Monitoring the server allows you to
MONITOR is the key NetWare® tool for performance monitoring at the server level. It runs in the NetWare kernel so that it can make calls directly to the operating system. Most statistics are updated every second.
You can also use the Java-based ConsoleOne for monitoring. See Contents > Server Operating System > ConsoleOne.
[LOAD] [path] MONITOR
The LOAD command is necessary only if you have a batch file with the same name as the NLM. (Using the LOAD command indicates that MONITOR is a loadable module.)
The path is specified only if you moved the utility from its default directory sys:system to a directory that does not have a search path.
Press Alt + Esc. To cycle through other console screens, continue to hold Alt down and tap Esc until the current MONITOR screen reappears. Use the bar at the top of the screen for navigation.
Or press Ctrl + Esc. A numbered list of available console screens appears. Enter the number for the NetWare 5 Console Monitor.

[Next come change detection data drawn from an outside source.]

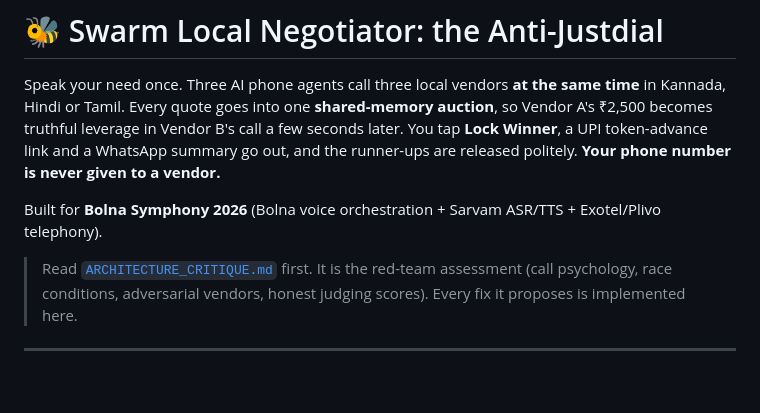
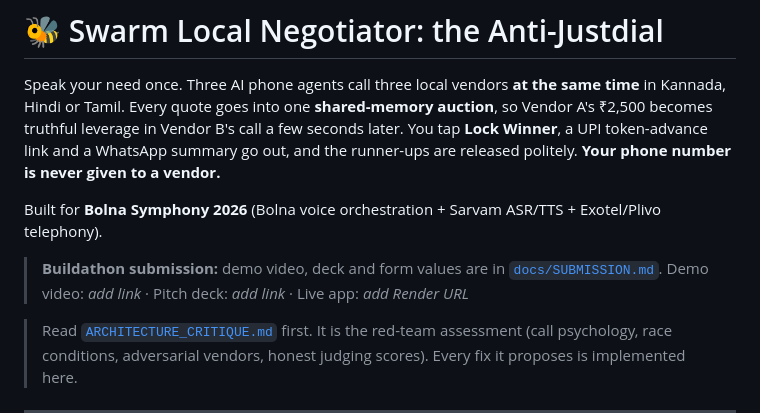
Before and after one commit to dehshat/bolna-symphony-convoai, a Markdown page: README.md, the part around the change. GitHub-like rendering; blank space fills up the shorter version.

```diff
--- a/README.md
+++ b/README.md
@@ -7,6 +7,9 @@ WhatsApp summary go out, and the runner-ups are released politely. **Your phone
 a vendor.**
 
 Built for **Bolna Symphony 2026** (Bolna voice orchestration + Sarvam ASR/TTS + Exotel/Plivo telephony).
+
+> **Buildathon submission:** demo video, deck and form values are in [`docs/SUBMISSION.md`](docs/SUBMISSION.md).
+> Demo video: _add link_ · Pitch deck: _add link_ · Live app: _add Render URL_
 
 > Read [`ARCHITECTURE_CRITIQUE.md`](ARCHITECTURE_CRITIQUE.md) first. It is the red-team assessment (call
 > psychology, race conditions, adversarial vendors, honest judging scores). Every fix it proposes is
```
Also changed, not shown: docs/SUBMISSION.md (added, +68 -0 lines).
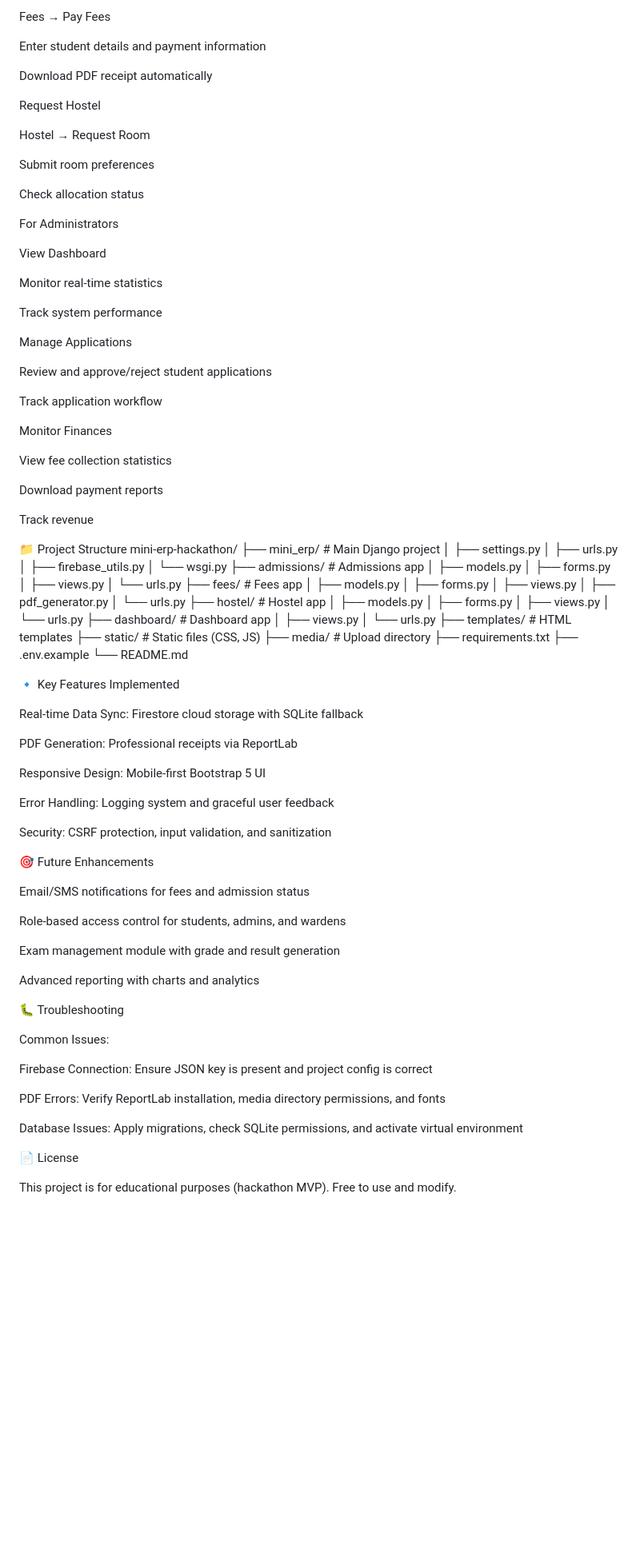
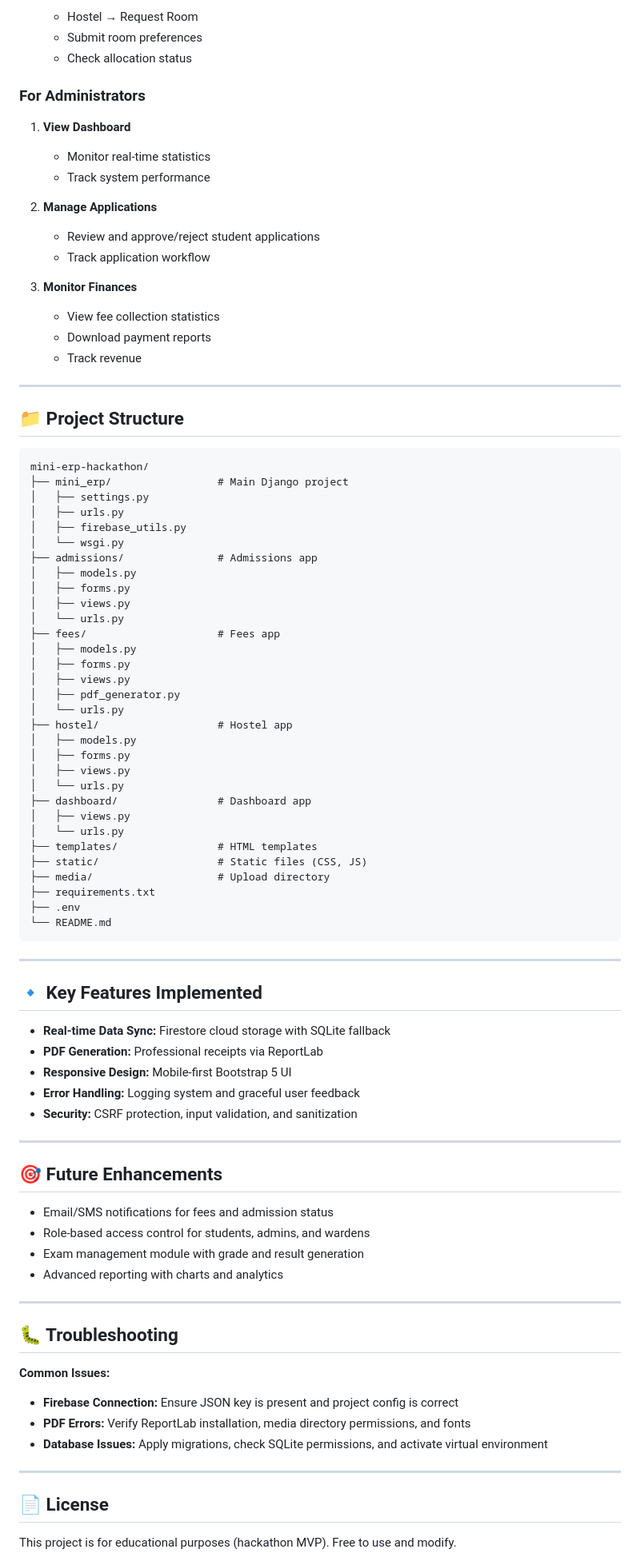
Before and after one commit to chaitany851P/mini-erp-test-mvp, a Markdown page: README.md, the part around one of its changes. Shown at 80% size. GitHub-like rendering; blank space fills up the shorter version.

Commit message:
Update file content with file structure

````diff
--- a/README.md
+++ b/README.md
@@ -180,41 +196,31 @@ Pay Fees
 
-Fees → Pay Fees
+   * Hostel → Request Room
+   * Submit room preferences
+   * Check allocation status
 
-Enter student details and payment information
+### For Administrators
 
-Download PDF receipt automatically
+1. **View Dashboard**
 
-Request Hostel
+   * Monitor real-time statistics
+   * Track system performance
 
-Hostel → Request Room
+2. **Manage Applications**
 
-Submit room preferences
+   * Review and approve/reject student applications
+   * Track application workflow
 
-Check allocation status
+3. **Monitor Finances**
 
-For Administrators
+   * View fee collection statistics
+   * Download payment reports
+   * Track revenue
 
-View Dashboard
+---
 
-Monitor real-time statistics
+## 📁 Project Structure
 
-Track system performance
-
-Manage Applications
-
-Review and approve/reject student applications
-
-Track application workflow
-
-Monitor Finances
-
-View fee collection statistics
-
-Download payment reports
-
-Track revenue
-
-📁 Project Structure
+```
 mini-erp-hackathon/
 ├── mini_erp/                 # Main Django project
 │   ├── settings.py
@@ -244,42 +250,42 @@ mini-erp-hackathon/
 ├── static/                   # Static files (CSS, JS)
 ├── media/                    # Upload directory
 ├── requirements.txt
-├── .env.example
+├── .env
 └── README.md
+```
 
-🔹 Key Features Implemented
+---
 
-Real-time Data Sync: Firestore cloud storage with SQLite fallback
+## 🔹 Key Features Implemented
 
-PDF Generation: Professional receipts via ReportLab
+* **Real-time Data Sync:** Firestore cloud storage with SQLite fallback
+* **PDF Generation:** Professional receipts via ReportLab
+* **Responsive Design:** Mobile-first Bootstrap 5 UI
+* **Error Handling:** Logging system and graceful user feedback
+* **Security:** CSRF protection, input validation, and sanitization
 
-Responsive Design: Mobile-first Bootstrap 5 UI
+---
 
-Error Handling: Logging system and graceful user feedback
+## 🎯 Future Enhancements
 
-Security: CSRF protection, input validation, and sanitization
+* Email/SMS notifications for fees and admission status
+* Role-based access control for students, admins, and wardens
+* Exam management module with grade and result generation
+* Advanced reporting with charts and analytics
 
-🎯 Future Enhancements
+---
 
-Email/SMS notifications for fees and admission status
+## 🐛 Troubleshooting
 
-Role-based access control for students, admins, and wardens
+**Common Issues:**
 
-Exam management module with grade and result generation
+* **Firebase Connection:** Ensure JSON key is present and project config is correct
+* **PDF Errors:** Verify ReportLab installation, media directory permissions, and fonts
+* **Database Issues:** Apply migrations, check SQLite permissions, and activate virtual environment
 
-Advanced reporting with charts and analytics
+---
 
-🐛 Troubleshooting
-
-Common Issues:
-
-Firebase Connection: Ensure JSON key is present and project config is correct
-
-PDF Errors: Verify ReportLab installation, media directory permissions, and fonts
-
-Database Issues: Apply migrations, check SQLite permissions, and activate virtual environment
-
-📄 License
+## 📄 License
 
 This project is for educational purposes (hackathon MVP). Free to use and modify.
 
````
Also changed, not shown: other parts of README.md (+98 -82 lines).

Repeatedly press Esc until the Exit confirmation box appears. Then press Enter to return to the console prompt.
Or to bring up the Exit confirmation box immediately, press Alt + F10. Then press Enter to return to the console prompt.
Monitoring utilities can be overwhelming in the volume of information and statistics they provide. To simplify your access to key parameters, “MONITOR's General Information” includes most of them of one screen, including performance indicators that pertain to memory utilization and disk I/O.
See “Monitoring Allocated Services” for an explanation of the interaction of three types of configurable parameters that control dynamically allocated services. The guidelines allow you to be proactive in maintaining the level of service your users require.
“Other Information and Statistics to Monitor” include error logs, available free disk space, and users accounts. To be prepared for power supply interruptions, test your UPS (uninterruptable power system) periodically.
Becoming familiar with your server's day-to-day performance and its characteristic response to its unique load will help you to better interpret the information and statistics the monitoring utilities provide.
Most of the important performance indicators that can be used to track, diagnose, and resolve server problems appear in the “General Information Screen in MONITOR.” This window displays when you load MONITOR.
General Information Screen in MONITOR
The onscreen performance indicators are described following.
Does utilization go to 100 percent? Does it reach a plateau or does it peak for a few seconds and then drop? What time and how frequently does it peak?
Because file caching has a dramatic impact on server performance, you want this number to be as high as possible.
Monitor this number to see whether it is increasing. If it is, you might have a bottleneck in the file system.
Use this percentage to assess overall disk cache utilization. If this value falls below 90%, the disk thrashes and server performance degrades. The solution is to install more physical memory (RAM).
For another MONITOR statistic that is useful in assessing RAM, see Understanding LRU Sitting Time.
Monitor this number to see whether it is increasing. If it is, a slow hard disk might be your bottleneck.
This number is the result of the interaction of three configurable parameters. Monitor the current value to ensure that it does not reach the maximum value.
Monitor the current service processes to ensure that it does not reach this value.
Use this number to determine whether the server has enough free task handlers to service client requests. If the number of current service processes reaches the maximum, the value of the Maximum Service Processes parameter must be increased. (See MONITOR's Available Options > Server Parameters > Communications Parameters.)
There are limits to resources in every computing environment. NetWare allocates resources according to need and availability. When a request is received, the operating system doesn't immediately allocate new resources. It waits a specified amount of time to see if existing resources become available to service the demand.
Dynamically allocated services are controlled by the interaction of three types of settable parameters. If you understand how they work together, you can interpret the statistics that you monitor and know how to configure the system's response to demand. The three types of parameters that interact to control allocation are
Low minimum limits will slow the growth of a particular service. High minimum limits allow rapid growth.
If resources become available, no new resources are allocated. If they don't become available within the time limit, new resources are allocated. The time limit ensures that sudden, infrequent peaks of server activity don't permanently allocate unneeded resources.
Consider, for example, the allocation of directory cache buffers. If the minimum number of directory cache buffers is set to 20, the system allocates another buffer resource as soon as a request is made---until 20 cache buffers have been allocated.
When 20 directory cache buffers are allocated, the system waits 2.2 seconds (default) when a request comes in, and then allocates another buffer if the request is still active.
However, if the minimum number of directory cache buffers is set to 40, the system allocates 40 directory cache buffers before it starts slowing the growth by waiting 2.2 seconds after each request.
Common maintenance tasks also include monitoring: